John D. Rockefeller was called a robber baron because many people believed he used unethical business practices to amass his extraordinary wealth. The term "robber baron" was coined in the 19th century to describe a group of industrialists who were creating enormous personal fortunes. The first known use of the term occurred in 1878, according to the Merriam Webster dictionary.
Among the various men who were commonly referred to as robber barons during the second half of the 19th century, John D. Rockefeller was the most prominent. He created the largest company and most profitable company in the United States at the time. This was the Standard Oil Company, which dominated the oil industry for decades.

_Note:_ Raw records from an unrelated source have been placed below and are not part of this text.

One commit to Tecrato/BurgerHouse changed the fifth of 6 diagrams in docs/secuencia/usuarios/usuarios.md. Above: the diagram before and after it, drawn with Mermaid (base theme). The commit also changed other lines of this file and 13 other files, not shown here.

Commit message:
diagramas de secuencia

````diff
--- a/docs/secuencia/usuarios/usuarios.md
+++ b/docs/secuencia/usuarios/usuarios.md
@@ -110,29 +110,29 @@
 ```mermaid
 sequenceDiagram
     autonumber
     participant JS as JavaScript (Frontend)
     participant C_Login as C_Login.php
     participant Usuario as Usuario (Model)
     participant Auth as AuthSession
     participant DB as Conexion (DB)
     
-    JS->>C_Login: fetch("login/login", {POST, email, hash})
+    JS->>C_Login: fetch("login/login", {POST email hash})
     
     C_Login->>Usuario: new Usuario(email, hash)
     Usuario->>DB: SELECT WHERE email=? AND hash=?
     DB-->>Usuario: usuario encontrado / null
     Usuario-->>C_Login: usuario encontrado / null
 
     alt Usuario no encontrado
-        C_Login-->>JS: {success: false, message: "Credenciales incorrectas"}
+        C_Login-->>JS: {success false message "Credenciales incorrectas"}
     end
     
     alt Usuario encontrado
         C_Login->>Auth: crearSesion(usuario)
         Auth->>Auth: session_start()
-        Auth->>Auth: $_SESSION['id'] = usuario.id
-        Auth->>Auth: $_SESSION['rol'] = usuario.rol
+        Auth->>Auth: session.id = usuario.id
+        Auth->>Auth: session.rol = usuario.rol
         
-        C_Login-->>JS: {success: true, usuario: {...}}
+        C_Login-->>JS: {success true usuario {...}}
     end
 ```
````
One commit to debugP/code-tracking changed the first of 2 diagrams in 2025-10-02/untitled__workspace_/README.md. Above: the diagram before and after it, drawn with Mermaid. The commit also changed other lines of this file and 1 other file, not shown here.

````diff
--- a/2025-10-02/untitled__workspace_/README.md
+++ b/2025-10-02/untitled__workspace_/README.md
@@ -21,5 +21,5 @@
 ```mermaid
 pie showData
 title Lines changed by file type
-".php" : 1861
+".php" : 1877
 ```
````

Rockefeller used questionable tactics to establish Standard Oil's dominance in the industry. One of the most controversial was his practice of demanding rebates from railroads. Because Standard Oil shipped such large amounts of oil by rail, Rockefeller demanded that the railroads offer him rebates, which in essence is a discounted rate. This policy gave Standard Oil a competitive advantage over other oil companies. Rockefeller's competitor's considered this practice and others he perpetrated to be unfair, which led to the him being described as a robber baron.